Shadow Treasurer Angus Taylor and Shadow Finance Minister Jane Hume will on Monday unveil their alternative vision for management of the Australian economy and policies impacting the financial services industry.
Speaking at a Conexus Financial Political Series lunch in Melbourne, the two senior federal Coalition figures are expected to make the case against the Albanese government’s management of the budget, which Taylor described in May as a “cost of living con job”.
“After responding to two Budgets from the Albanese Labor Government, the Coalition’s economic team is ready to download on how they believe their Labor counterparts are performing,” said a spokesperson for the two shadow ministers’ offices.
“Shadow Treasurer Taylor and Shadow Finance Minister Hume have been critical of the $185 billion of additional expenditure in Labor’s Budget, given inflation is still far too high and remains sticky.
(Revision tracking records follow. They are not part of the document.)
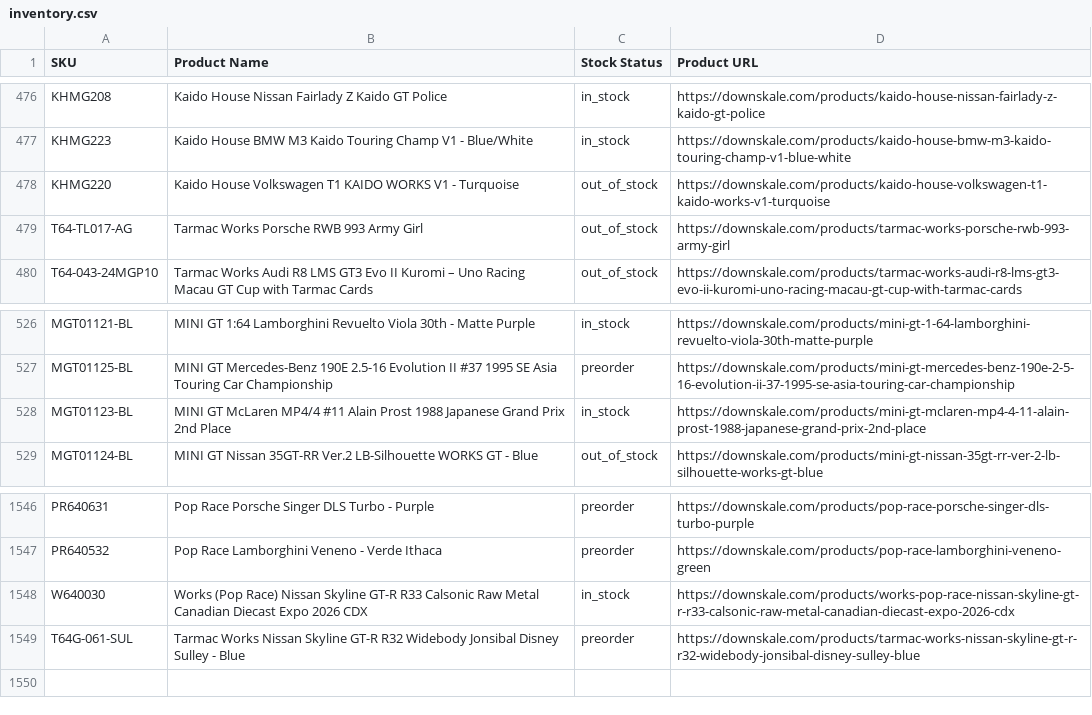
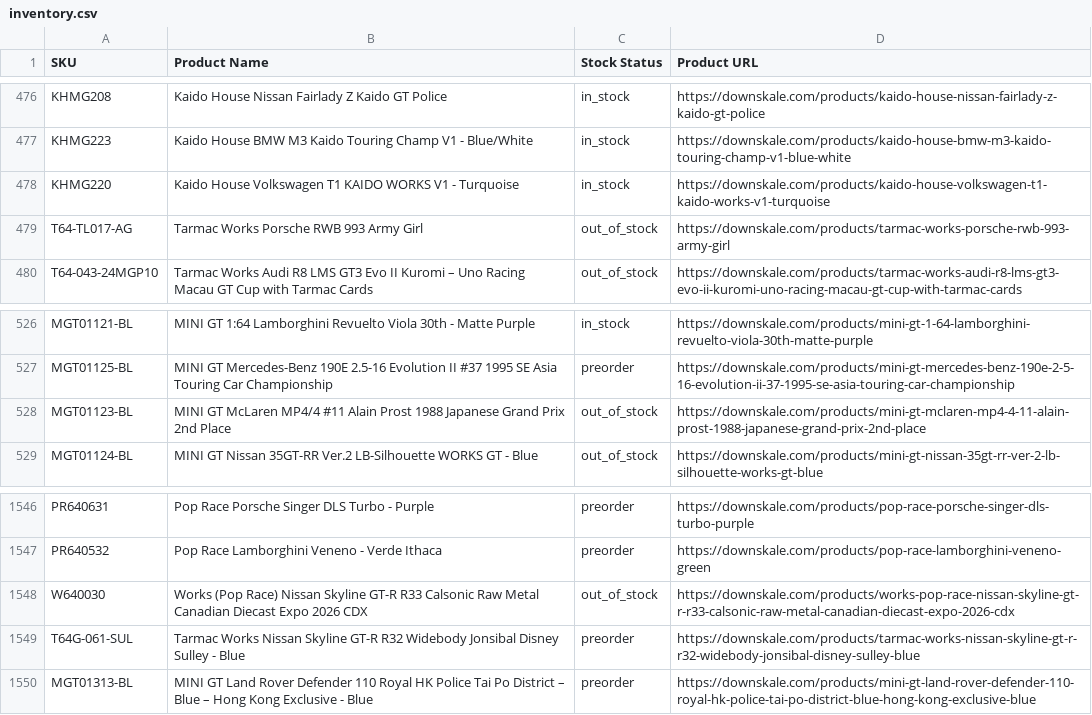
Before and after one commit to chrisboulas/downskale-inventory-feed-data, a CSV file: inventory.csv, drawn as a sheet; only a part is shown, gaps mark what is left out.

```diff
--- a/inventory.csv
+++ b/inventory.csv
@@ -477,3 +477,3 @@ KHMG208,Kaido House Nissan Fairlady Z Kaido GT Police,in_stock,https://downskale
 KHMG223,Kaido House BMW M3 Kaido Touring Champ V1 - Blue/White,in_stock,https://downskale.com/products/kaido-house-bmw-m3-kaido-touring-champ-v1-blue-white
-KHMG220,Kaido House Volkswagen T1 KAIDO WORKS V1 - Turquoise,out_of_stock,https://downskale.com/products/kaido-house-volkswagen-t1-kaido-works-v1-turquoise
+KHMG220,Kaido House Volkswagen T1 KAIDO WORKS V1 - Turquoise,in_stock,https://downskale.com/products/kaido-house-volkswagen-t1-kaido-works-v1-turquoise
 T64-TL017-AG,Tarmac Works Porsche RWB 993 Army Girl,out_of_stock,https://downskale.com/products/tarmac-works-porsche-rwb-993-army-girl
@@ -527,3 +527,3 @@ MGT01121-BL,MINI GT 1:64 Lamborghini Revuelto Viola 30th - Matte Purple,in_stock
 MGT01125-BL,MINI GT Mercedes-Benz 190E 2.5-16 Evolution II #37 1995 SE Asia Touring Car Championship,preorder,https://downskale.com/products/mini-gt-mercedes-benz-190e-2-5-16-evolution-ii-37-1995-se-asia-touring-car-championship
-MGT01123-BL,MINI GT McLaren MP4/4 #11 Alain Prost 1988 Japanese Grand Prix 2nd Place,in_stock,https://downskale.com/products/mini-gt-mclaren-mp4-4-11-alain-prost-1988-japanese-grand-prix-2nd-place
+MGT01123-BL,MINI GT McLaren MP4/4 #11 Alain Prost 1988 Japanese Grand Prix 2nd Place,out_of_stock,https://downskale.com/products/mini-gt-mclaren-mp4-4-11-alain-prost-1988-japanese-grand-prix-2nd-place
 MGT01124-BL,MINI GT Nissan 35GT-RR Ver.2 LB-Silhouette WORKS GT - Blue,out_of_stock,https://downskale.com/products/mini-gt-nissan-35gt-rr-ver-2-lb-silhouette-works-gt-blue
@@ -1547,3 +1547,4 @@ PR640631,Pop Race Porsche Singer DLS Turbo - Purple,preorder,https://downskale.c
 PR640532,Pop Race Lamborghini Veneno - Verde Ithaca,preorder,https://downskale.com/products/pop-race-lamborghini-veneno-green
-W640030,Works (Pop Race) Nissan Skyline GT-R R33 Calsonic Raw Metal Canadian Diecast Expo 2026 CDX,in_stock,https://downskale.com/products/works-pop-race-nissan-skyline-gt-r-r33-calsonic-raw-metal-canadian-diecast-expo-2026-cdx
+W640030,Works (Pop Race) Nissan Skyline GT-R R33 Calsonic Raw Metal Canadian Diecast Expo 2026 CDX,out_of_stock,https://downskale.com/products/works-pop-race-nissan-skyline-gt-r-r33-calsonic-raw-metal-canadian-diecast-expo-2026-cdx
 T64G-061-SUL,Tarmac Works Nissan Skyline GT-R R32 Widebody Jonsibal Disney Sulley - Blue,preorder,https://downskale.com/products/tarmac-works-nissan-skyline-gt-r-r32-widebody-jonsibal-disney-sulley-blue
+MGT01313-BL,MINI GT Land Rover Defender 110 Royal HK Police Tai Po District – Blue – Hong Kong Exclusive - Blue,preorder,https://downskale.com/products/mini-gt-land-rover-defender-110-royal-hk-police-tai-po-district-blue-hong-kong-exclusive-blue
```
Australians are in the midst of a cost of living crisis but the decisions taken by the government could very well be making the situation worse.”
The pair are also expected to criticise the government’s response to the Quality of Advice Review, which was commenced by the previous Coalition government in which they both served, acting on a recommendation of the Hayne royal commission. The review, chaired by Allens partner Michelle Levy, made 22 recommendations to boost access to affordable financial advice, including making it easier for superannuation funds to provide more advice to members about their retirement.
The government has accepted 14 of the recommendations, with legislation expected early next year. But the opposition has urged the government to accept the reform package as a whole and move more quickly to implement it.
“Mr Taylor and Senator Hume will discuss the Coalition’s response to the Quality of Advice review and the role an innovative financial services industry can play in responding to Australia’s productivity challenge,” the spokesperson said.
In an exclusive interview, Prime Minister Anthony Albanese last week told Investment Magazine that the role played by super funds was “critical” amid an ageing population, including providing advice services to people. He said the importance of financial services was underscored by the Intergenerational Report, which found super help reduce in the cost of the age pension from 2.3 per cent to 2 per cent of GDP over the next four decades. It also showed super tax concessions would outstrip the spend on the age pension in the 2040s.
The government will introduce draft legislation within months to legislate a purpose for the super system. Its proposed wording, subject to consultation, is: “to preserve savings to deliver income for a dignified retirement, alongside government support, in an equitable and sustainable way”.
The prime minister said the purpose was consistent with its encouragement of super funds to invest in “big national priorities” like the energy transition and affordable housing. “What we need, which is capital being allowed to play a role in those long-term investments, suits retirement incomes by definition, by providing that certainty going forward,” Albanese said.
But senior Coalition MPs have previously criticised the government’s approach as enabling “woke capital”, echoing arguments made by high-profile Republican critics of asset owners and asset managers in the US.